→ Excerpted data:
★ ★ ★ ★ ★ ★ ★

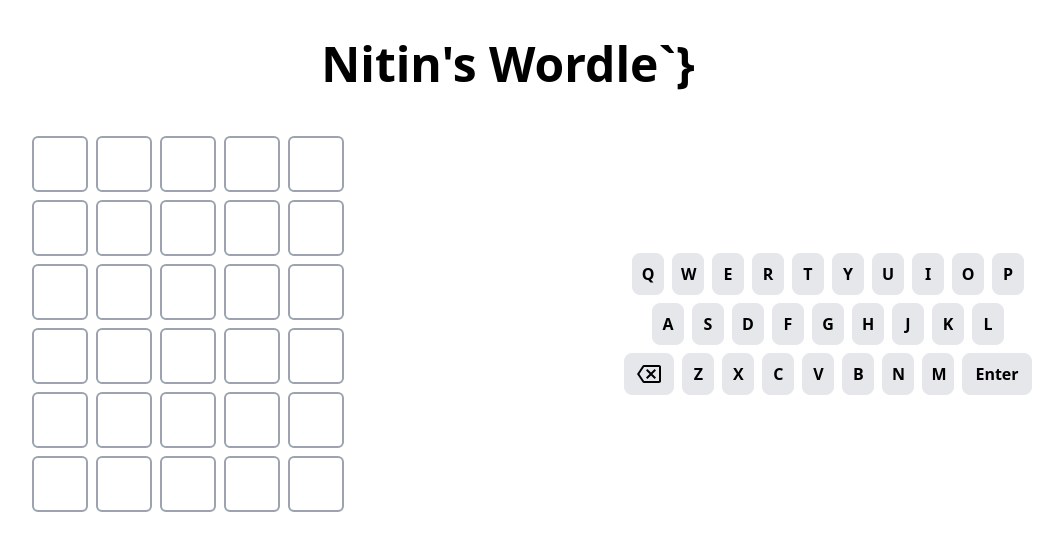
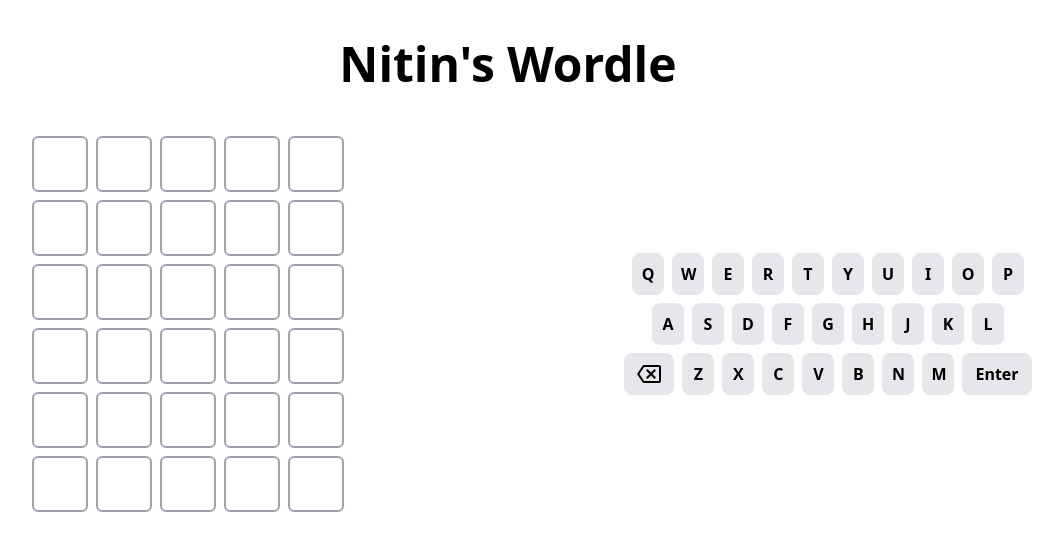
Before and after one commit to nitinkoppera/wordle, a Next.js app: page / in a window 1280 px wide. Shown: the top 550 px of the page, without its empty margins (132-1195 px from the left). Built offline with nearby package versions, Linux system fonts and the light colour scheme.

Commit message:
Update index.js

```diff
--- a/pages/index.js
+++ b/pages/index.js
@@ -203,7 +203,7 @@ export default function Home() {
 
         <div className=' h-screen flex flex-col font-sans'>
             <div>
-                <h1 className='w-full text-center text-5xl font-extrabold font-sans py-10' >Nitin<span onClick={() => console.log(solution)}>&apos;</span>s Wordle`}</h1>
+                <h1 className='w-full text-center text-5xl font-extrabold font-sans py-10' >Nitin<span onClick={() => console.log(solution)}>&apos;</span>s Wordle</h1>
             </div>
             <div className=' flex justify-evenly items-center h-fit '>
                 <div className='w-1/2 flex justify-center items-center '>
```
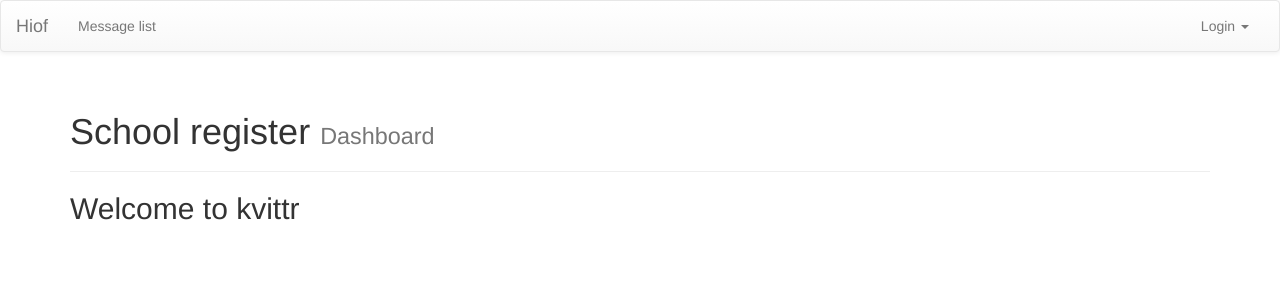
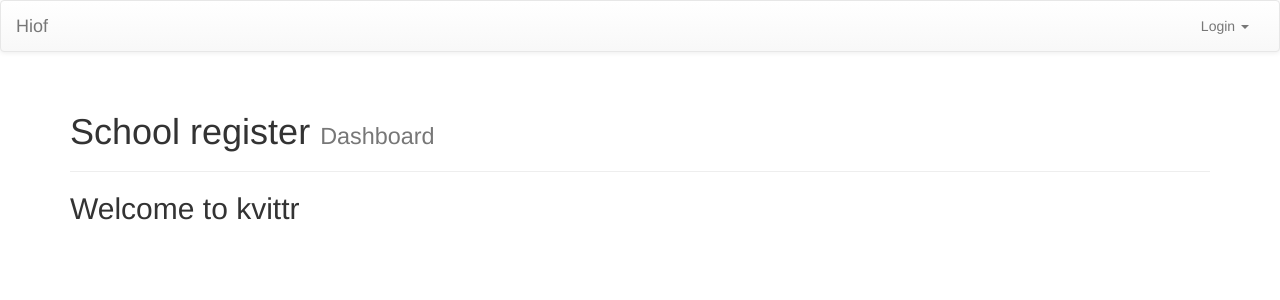
Before and after one commit to dhruvbp/kwittr, a Django app: page / in a window 1280 px wide. Shown: the top 300 px of the page. Run offline with Django 3.2, Linux system fonts and the light colour scheme; some libraries are stand-ins or nearby versions.

Commit message:
Vi har fjernet linje 20 for og sjekke at det fungerer når vi kjører serveren, linjen til bli satt tilbake senere

```diff
--- a/kwittr/theme/templates/theme/base.html
+++ b/kwittr/theme/templates/theme/base.html
@@ -17,7 +17,7 @@
         <div class="collapse navbar-collapse" id="bs-example-navbar-collapse-1">
           <ul class="nav navbar-nav">
             <li class="{% block student_listing_is_active %}{% endblock%}">
-              <a href="{% url 'message_listing' %}">Message list</a>
+
             </li>
           </ul>
           <ul class="nav navbar-nav navbar-right">
```
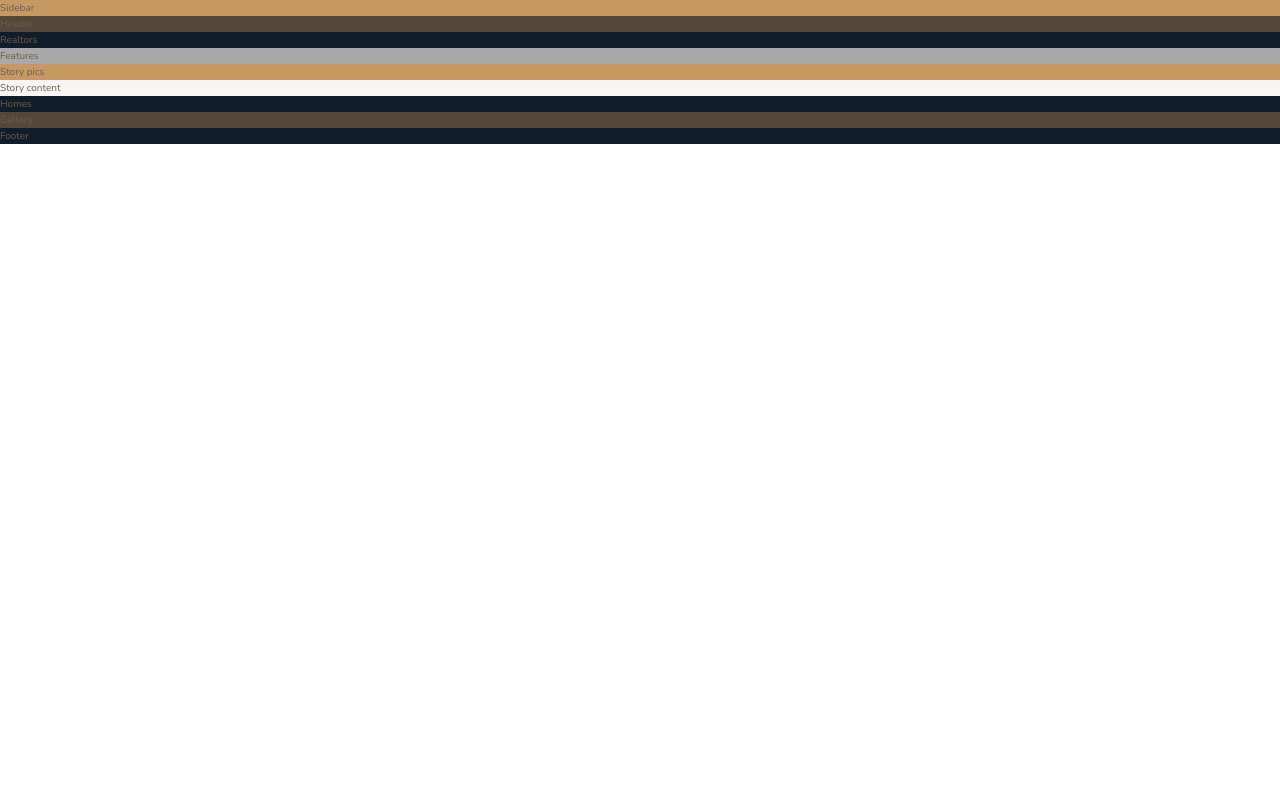
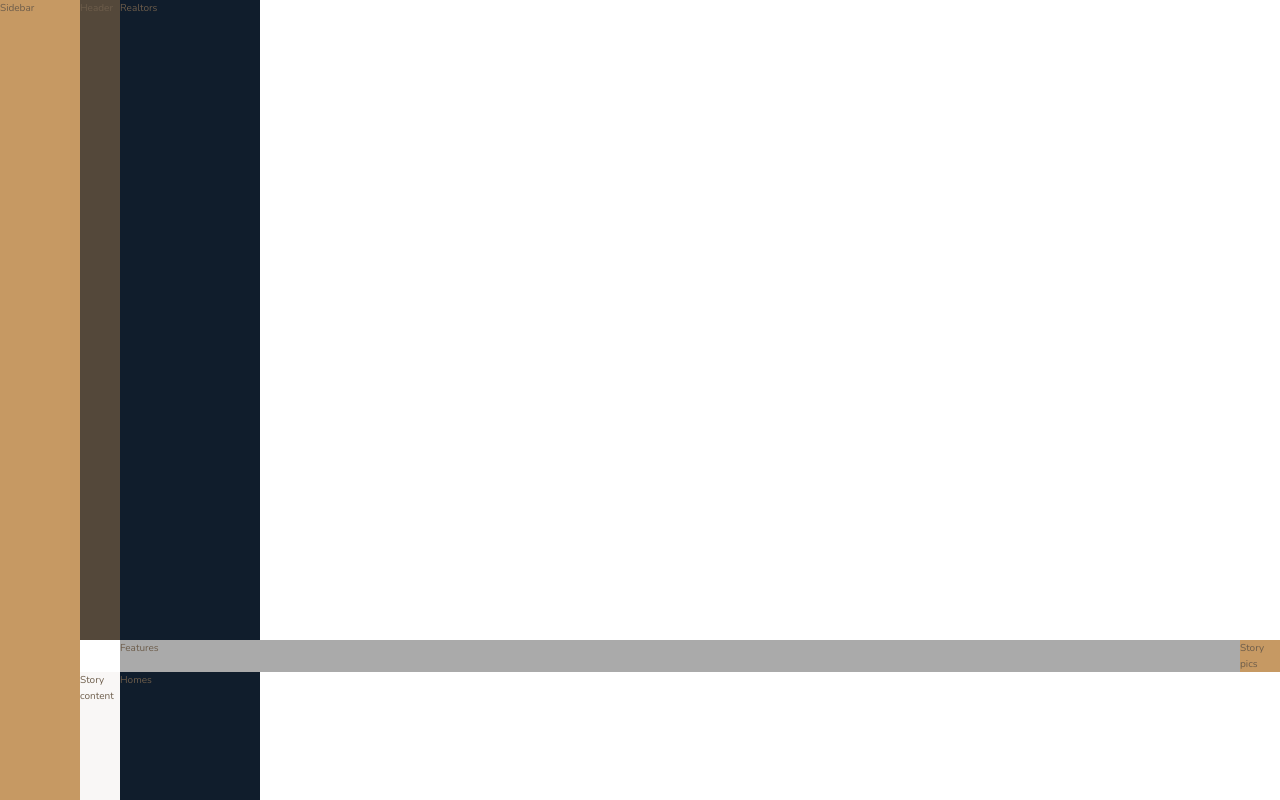
Before and after one commit to chriswhunter89/Nexter, a website: page index.html in a window 1280 px wide. Shown: the top 800 px of the page. Drawn offline with nearby package versions, Linux system fonts and the light colour scheme.

Commit message:
creating the grid

```diff
--- a/sass/_base.scss
+++ b/sass/_base.scss
@@ -37,5 +37,9 @@ body {
 
 .container {
   display: grid;
-  grid-template-rows: 80vh min-content 40vw min repeat(3, min-content);
+  grid-template-rows: 80vh min-content 40vw repeat(3, min-content);
+  grid-template-columns:
+    [sidebar-start] 8rem [sidebar-end full-start] 1fr [center-start] repeat(8, [col-start] minmax(min-content, 14rem) [col-end])
+    [center-end] 1fr [full-end];
+  //  ^^ 1140px / 8 (rounded to 140px whihc is 14rem)
 }
--- a/sass/_features.scss
+++ b/sass/_features.scss
@@ -1,3 +1,4 @@
 .features {
   background-color: $color-grey-light-2;
+  grid-column: center-start / center-end;
 }
--- a/sass/_footer.scss
+++ b/sass/_footer.scss
@@ -1,3 +1,4 @@
 .footer {
   background-color: $color-secondary;
+  grid-column: full-start / full-end;
 }
--- a/sass/_gallery.scss
+++ b/sass/_gallery.scss
@@ -1,3 +1,4 @@
 .gallery {
   background-color: $color-grey-dark-1;
+  grid-column: full-start / full-end;
 }
--- a/sass/_sidebar.scss
+++ b/sass/_sidebar.scss
@@ -1,3 +1,5 @@
 .sidebar {
   background-color: $color-primary;
+  grid-column: sidebar-start / sidebar-end;
+  grid-row: 1 / -1;
 }
```
Also changed, not shown: index.html (+1 -4 lines), css/style.css.
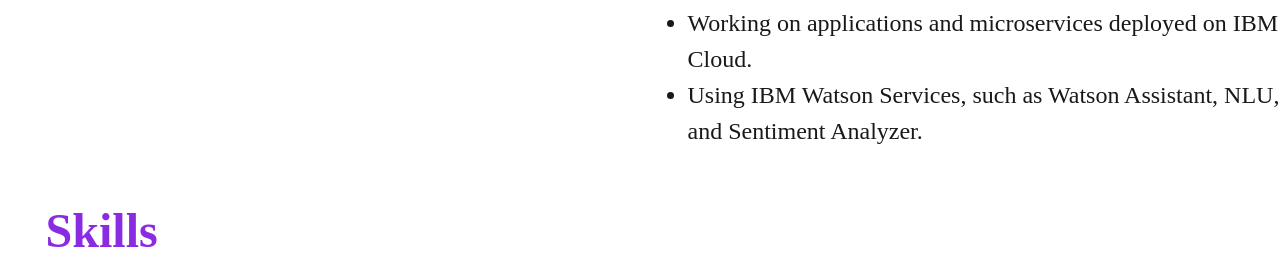
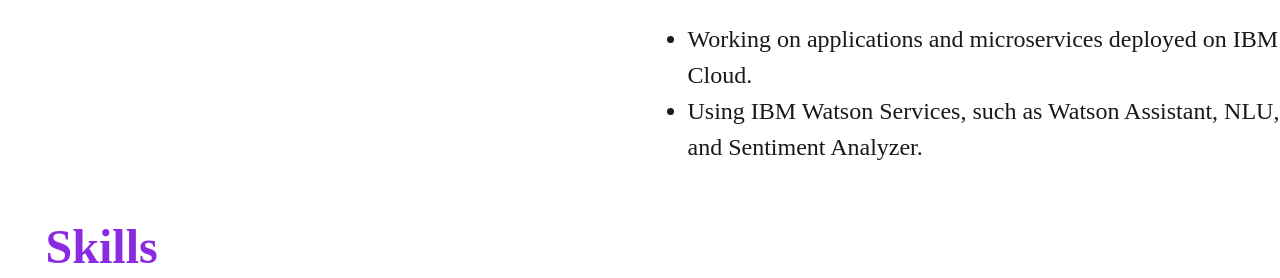
Before and after one commit to KickButtowski80/portfolio-coursera, a website built with Vite: page index.html in a window 1280 px wide. Shown: the part 743-1021 px from the top of the page. Built offline with nearby package versions, Linux system fonts and the light colour scheme.

Commit message:
make padding top little bigger for high res so about me section will have more space at the top

```diff
--- a/css/style.css
+++ b/css/style.css
@@ -243,7 +243,7 @@
   gap: 15px;
   position: relative;
   z-index: 1;
-  padding-top: clamp(7rem, 15vw + 6rem, 13rem);
+  padding-top: clamp(7rem, 15vw + 6rem, 14rem);
 }
 @media (max-width: 1200px) {
   main {
```
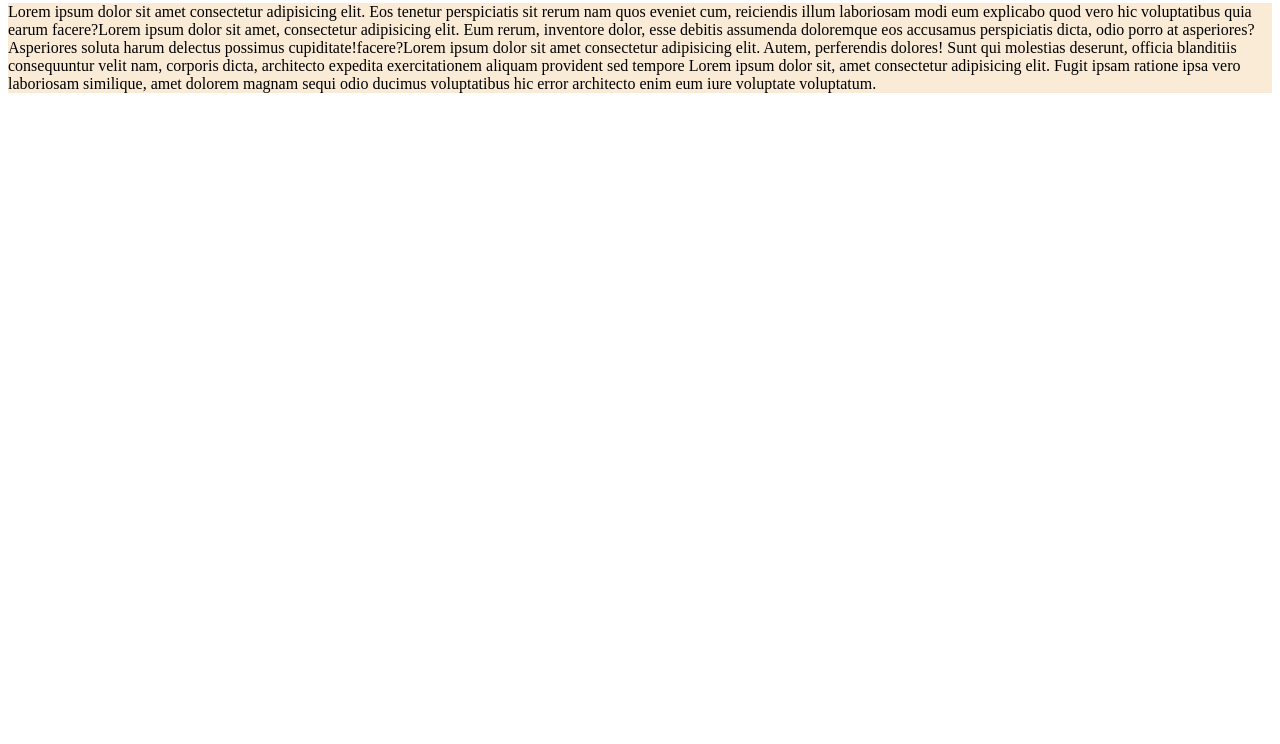
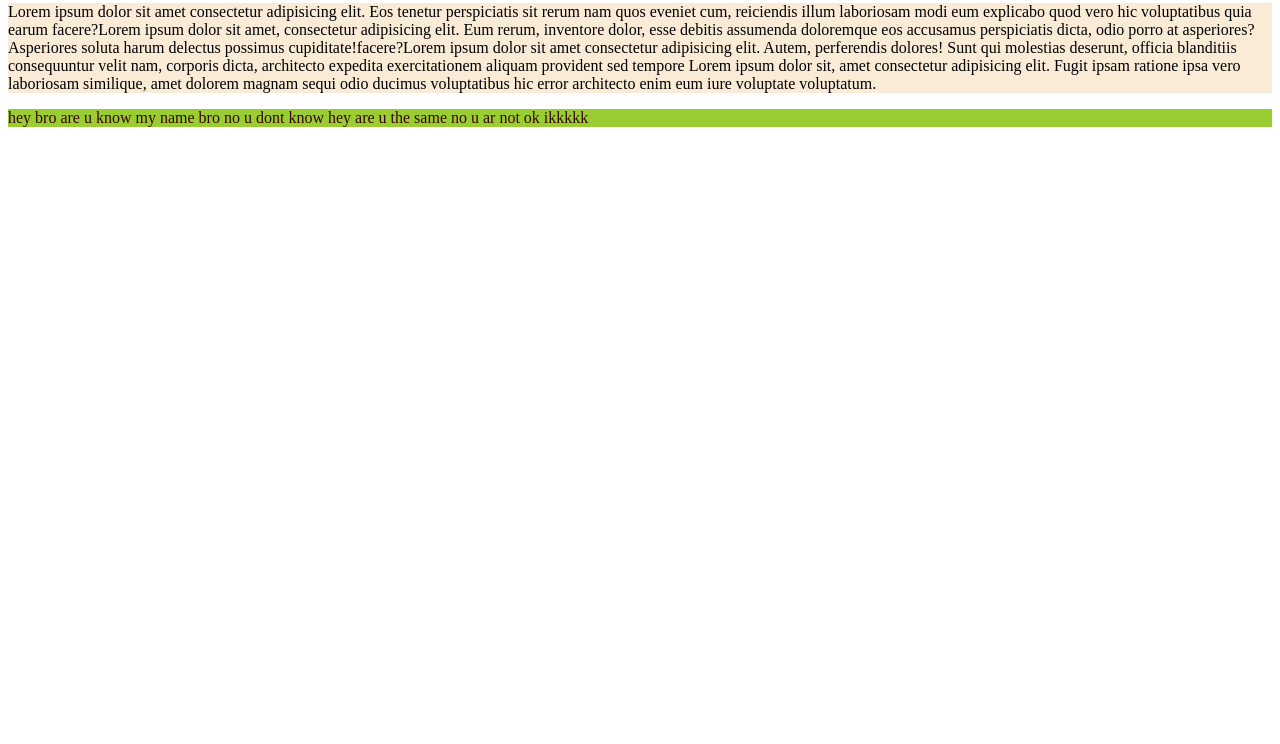
Before and after one commit to partha209/My-website, a plain HTML site: page index.html in a window 1280 px wide. Shown: the part 56-800 px from the top of the page. Drawn offline with Linux system fonts and the light colour scheme.

Commit message:
added 2nd blog

```diff
--- a/index.html
+++ b/index.html
@@ -16,6 +16,12 @@
 
 
        </div>
+       <div>
+         <p class="p">hey bro are u know my name bro no u dont know hey are u the same no u ar not ok ikkkkk</p>
+
+
+
+       </div>
 
 
 </body>
--- a/styles/index.css
+++ b/styles/index.css
@@ -2,3 +2,9 @@ p{
 
     background-color: antiquewhite;
 }
+.p{
+
+
+    background-color: yellowgreen;
+    color: rgb(57, 6, 6);
+}
```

★ ★ ★ ★ ★ ★ ★

Pictures aside, retype the material exactly.

Before and after one commit to nitinkoppera/wordle, a Next.js app: page / in a window 1280 px wide. Shown: the top 550 px of the page, without its empty margins (132-1195 px from the left). Built offline with nearby package versions, Linux system fonts and the light colour scheme.

Commit message:
Update index.js

```diff
--- a/pages/index.js
+++ b/pages/index.js
@@ -203,7 +203,7 @@ export default function Home() {
 
         <div className=' h-screen flex flex-col font-sans'>
             <div>
-                <h1 className='w-full text-center text-5xl font-extrabold font-sans py-10' >Nitin<span onClick={() => console.log(solution)}>&apos;</span>s Wordle`}</h1>
+                <h1 className='w-full text-center text-5xl font-extrabold font-sans py-10' >Nitin<span onClick={() => console.log(solution)}>&apos;</span>s Wordle</h1>
             </div>
             <div className=' flex justify-evenly items-center h-fit '>
                 <div className='w-1/2 flex justify-center items-center '>
```
Before and after one commit to dhruvbp/kwittr, a Django app: page / in a window 1280 px wide. Shown: the top 300 px of the page. Run offline with Django 3.2, Linux system fonts and the light colour scheme; some libraries are stand-ins or nearby versions.

Commit message:
Vi har fjernet linje 20 for og sjekke at det fungerer når vi kjører serveren, linjen til bli satt tilbake senere

```diff
--- a/kwittr/theme/templates/theme/base.html
+++ b/kwittr/theme/templates/theme/base.html
@@ -17,7 +17,7 @@
         <div class="collapse navbar-collapse" id="bs-example-navbar-collapse-1">
           <ul class="nav navbar-nav">
             <li class="{% block student_listing_is_active %}{% endblock%}">
-              <a href="{% url 'message_listing' %}">Message list</a>
+
             </li>
           </ul>
           <ul class="nav navbar-nav navbar-right">
```
Before and after one commit to chriswhunter89/Nexter, a website: page index.html in a window 1280 px wide. Shown: the top 800 px of the page. Drawn offline with nearby package versions, Linux system fonts and the light colour scheme.

Commit message:
creating the grid

```diff
--- a/sass/_base.scss
+++ b/sass/_base.scss
@@ -37,5 +37,9 @@ body {
 
 .container {
   display: grid;
-  grid-template-rows: 80vh min-content 40vw min repeat(3, min-content);
+  grid-template-rows: 80vh min-content 40vw repeat(3, min-content);
+  grid-template-columns:
+    [sidebar-start] 8rem [sidebar-end full-start] 1fr [center-start] repeat(8, [col-start] minmax(min-content, 14rem) [col-end])
+    [center-end] 1fr [full-end];
+  //  ^^ 1140px / 8 (rounded to 140px whihc is 14rem)
 }
--- a/sass/_features.scss
+++ b/sass/_features.scss
@@ -1,3 +1,4 @@
 .features {
   background-color: $color-grey-light-2;
+  grid-column: center-start / center-end;
 }
--- a/sass/_footer.scss
+++ b/sass/_footer.scss
@@ -1,3 +1,4 @@
 .footer {
   background-color: $color-secondary;
+  grid-column: full-start / full-end;
 }
--- a/sass/_gallery.scss
+++ b/sass/_gallery.scss
@@ -1,3 +1,4 @@
 .gallery {
   background-color: $color-grey-dark-1;
+  grid-column: full-start / full-end;
 }
--- a/sass/_sidebar.scss
+++ b/sass/_sidebar.scss
@@ -1,3 +1,5 @@
 .sidebar {
   background-color: $color-primary;
+  grid-column: sidebar-start / sidebar-end;
+  grid-row: 1 / -1;
 }
```
Also changed, not shown: index.html (+1 -4 lines), css/style.css.
Before and after one commit to KickButtowski80/portfolio-coursera, a website built with Vite: page index.html in a window 1280 px wide. Shown: the part 743-1021 px from the top of the page. Built offline with nearby package versions, Linux system fonts and the light colour scheme.

Commit message:
make padding top little bigger for high res so about me section will have more space at the top

```diff
--- a/css/style.css
+++ b/css/style.css
@@ -243,7 +243,7 @@
   gap: 15px;
   position: relative;
   z-index: 1;
-  padding-top: clamp(7rem, 15vw + 6rem, 13rem);
+  padding-top: clamp(7rem, 15vw + 6rem, 14rem);
 }
 @media (max-width: 1200px) {
   main {
```
Before and after one commit to partha209/My-website, a plain HTML site: page index.html in a window 1280 px wide. Shown: the part 56-800 px from the top of the page. Drawn offline with Linux system fonts and the light colour scheme.

Commit message:
added 2nd blog

```diff
--- a/index.html
+++ b/index.html
@@ -16,6 +16,12 @@
 
 
        </div>
+       <div>
+         <p class="p">hey bro are u know my name bro no u dont know hey are u the same no u ar not ok ikkkkk</p>
+
+
+
+       </div>
 
 
 </body>
--- a/styles/index.css
+++ b/styles/index.css
@@ -2,3 +2,9 @@ p{
 
     background-color: antiquewhite;
 }
+.p{
+
+
+    background-color: yellowgreen;
+    color: rgb(57, 6, 6);
+}
```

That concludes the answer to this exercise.